I was not surprised to find out that “list prices”, which are almost never posted for physician services, are contractually discounted by doctors who agree to private insurance reimbursement and be included in that insurer’s “network”. After all, your insurance company is supposed to negotiate prices on your behalf. But I was shocked to find that, while this discount varies by specialty, it is routinely in the 70% range! And doctors are expected to reduce reimbursement rates even further for Medicare by about another 15%, to the point that many doctors will no longer accept such patients because don’t even cover overhead costs. Consulting firm Milliman found that in 2006-2007, Medicare cost private insurers about $88 billion in the aggregate by shifting costs to them.
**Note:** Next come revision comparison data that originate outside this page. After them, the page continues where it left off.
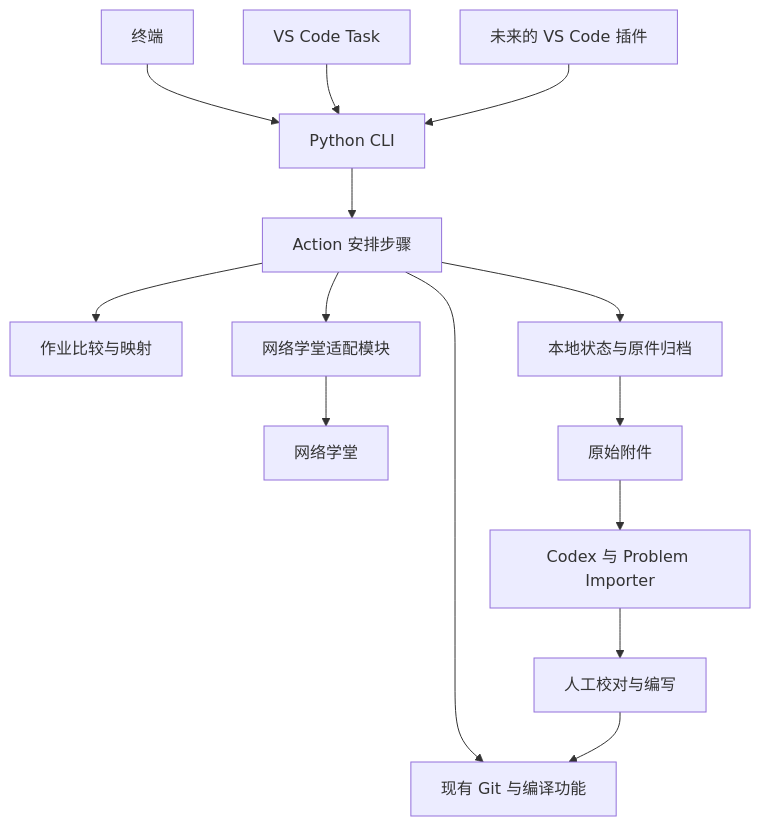
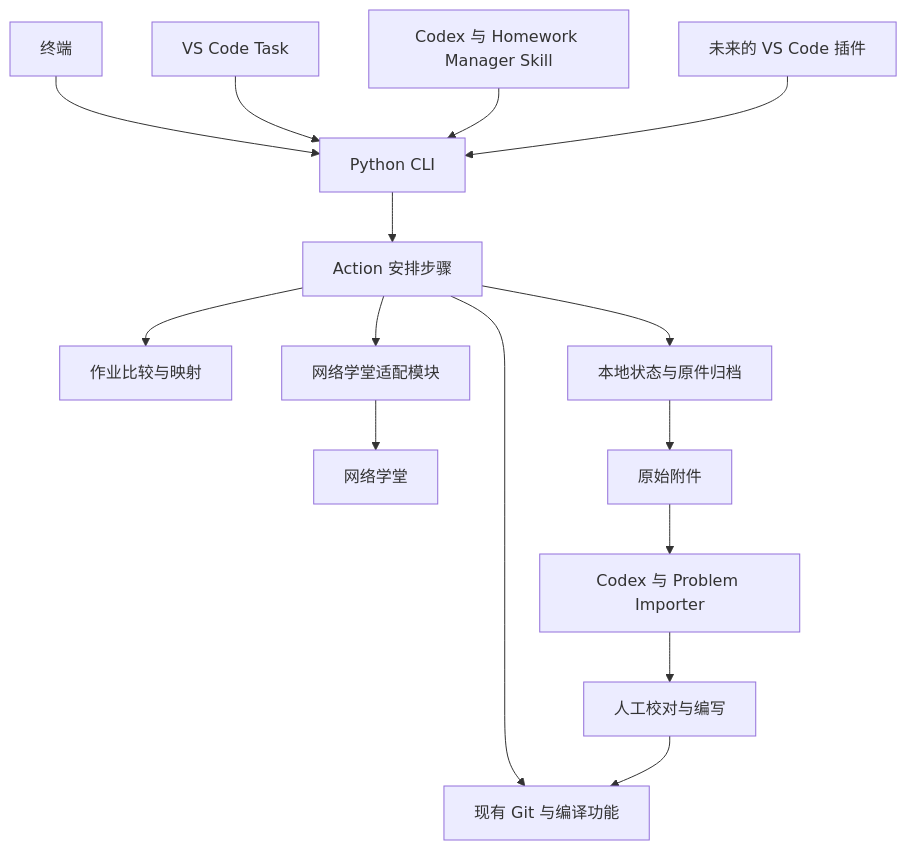
Before and after one commit to lacampanella233/Homework: the diagram in AUTOMATION_PLAN.md, drawn with Mermaid. The commit also changed other lines of this file and 36 other files, not shown here.

````diff
--- a/AUTOMATION_PLAN.md
+++ b/AUTOMATION_PLAN.md
@@ -55,16 +71,17 @@
 ```mermaid
 flowchart TD
     Terminal[终端] --> CLI[Python CLI]
     Task[VS Code Task] --> CLI
+    Skill[Codex 与 Homework Manager Skill] --> CLI
     Extension[未来的 VS Code 插件] --> CLI
     CLI --> Actions[Action 安排步骤]
     Actions --> Rules[作业比较与映射]
     Actions --> Platform[网络学堂适配模块]
     Actions --> Storage[本地状态与原件归档]
     Actions --> Manager[现有 Git 与编译功能]
     Platform --> Learn[网络学堂]
     Storage --> Sources[原始附件]
     Sources --> Importer[Codex 与 Problem Importer]
     Importer --> Review[人工校对与编写]
     Review --> Manager
 ```
````
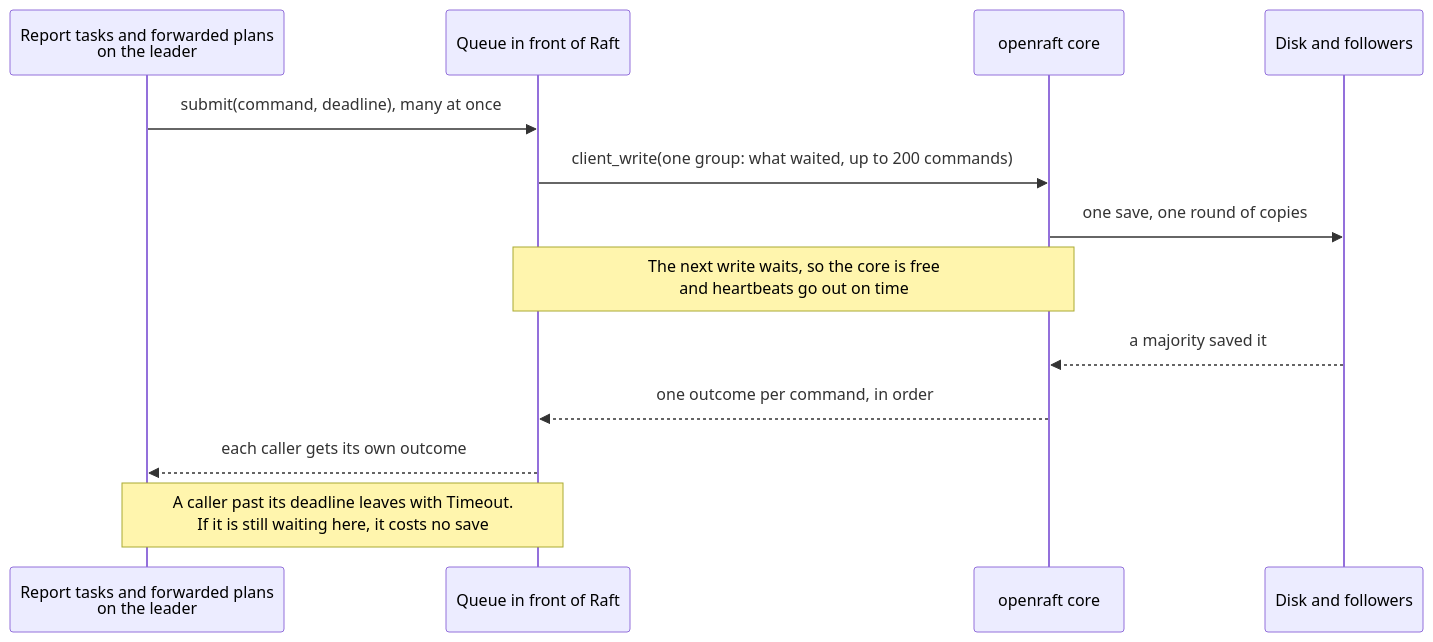
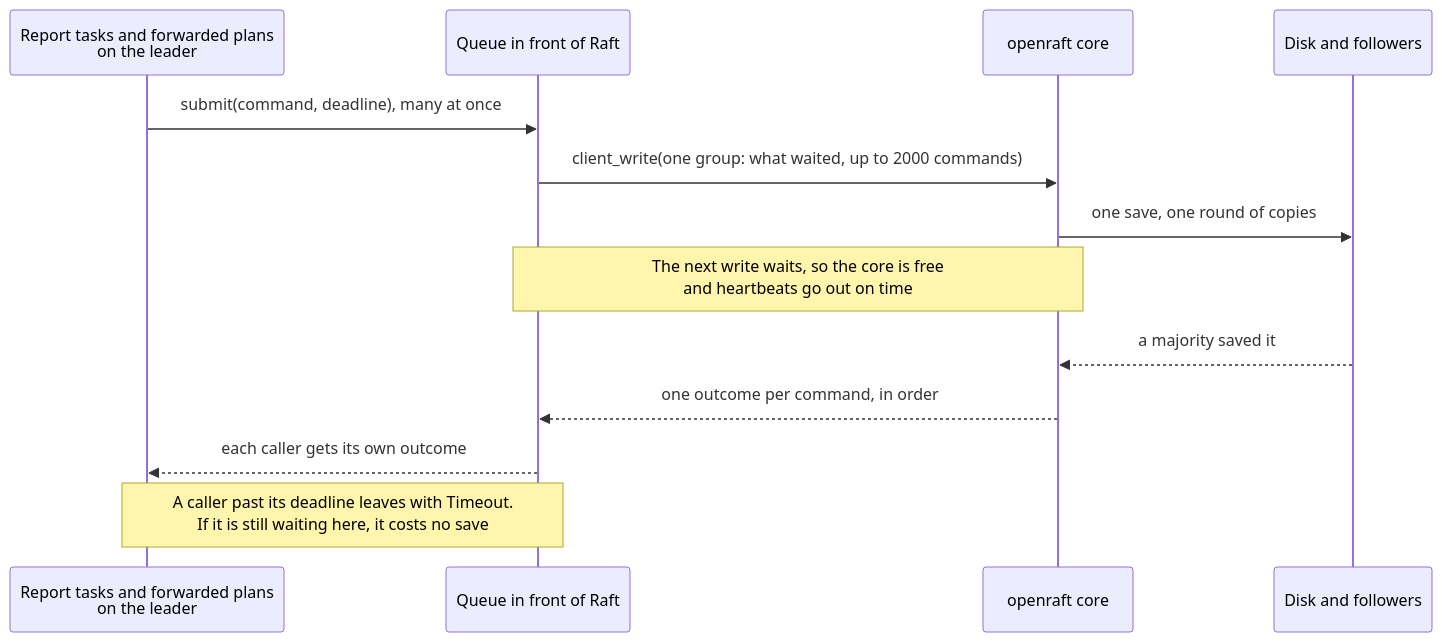
Diagram 31 of 48 in docs/architecture.md (noortaytoy1/DistributedSystems), drawn with Mermaid before and after one commit. The commit also changed other lines of this file and 6 other files, not shown here.

````diff
--- a/docs/architecture.md
+++ b/docs/architecture.md
@@ -1338,15 +1338,15 @@
 ```mermaid
 sequenceDiagram
     participant W as Report tasks and forwarded plans<br/>on the leader
     participant Q as Queue in front of Raft
     participant R as openraft core
     participant D as Disk and followers
     W->>Q: submit(command, deadline), many at once
-    Q->>R: client_write(one group: what waited, up to 200 commands)
+    Q->>R: client_write(one group: what waited, up to 2000 commands)
     R->>D: one save, one round of copies
     Note over Q,R: The next write waits, so the core is free<br/>and heartbeats go out on time
     D-->>R: a majority saved it
     R-->>Q: one outcome per command, in order
     Q-->>W: each caller gets its own outcome
     Note over W,Q: A caller past its deadline leaves with Timeout.<br/>If it is still waiting here, it costs no save
 ```
````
So ironically, public health care costs only partly pay for the care provided to patients with that coverage.
In addition, both Medicare and private insurers require medical practices to complete and submit claims information, which is then processed, questioned and disbursed over time periods that can result in payments typically two months, but routinely up to six months after service was provided. There are thousands of different medical services codes, and reimbursements for the same services vary according to the insurers, who regularly deny coverage for various services. Knowing this has prompted many physicians to routinely send in billing with multiple codes, some duplicative, others just misleading, in order to try to get a reasonable reimbursement for their services.
Over time, this cat and mouse game between insurers and service providers is corrosive to the business integrity of the providers. Doctors tend to have a world view shaped by their experiences. And in their experience, bills are not paid straightforwardly. They are “chiseled” on their billing and made to wait months for payment. Is it any wonder that over time, most doctors I know routinely pay their own bills late?
By separating the consumption from the payment for medical services, third party payment systems are innately antithetical to cost containment, and have led to higher than necessary health care costs. We need to have service providers post their prices much like restaurants have menus with prices for each dish. Doctors should be paid the same by those with insurance and those without. For non emergency care, patients should pay in full at the point of service, and try to collect from their insurers later. Since the patient is paying directly for that insurance, those companies would become more responsive to them or suffer the loss of their customers.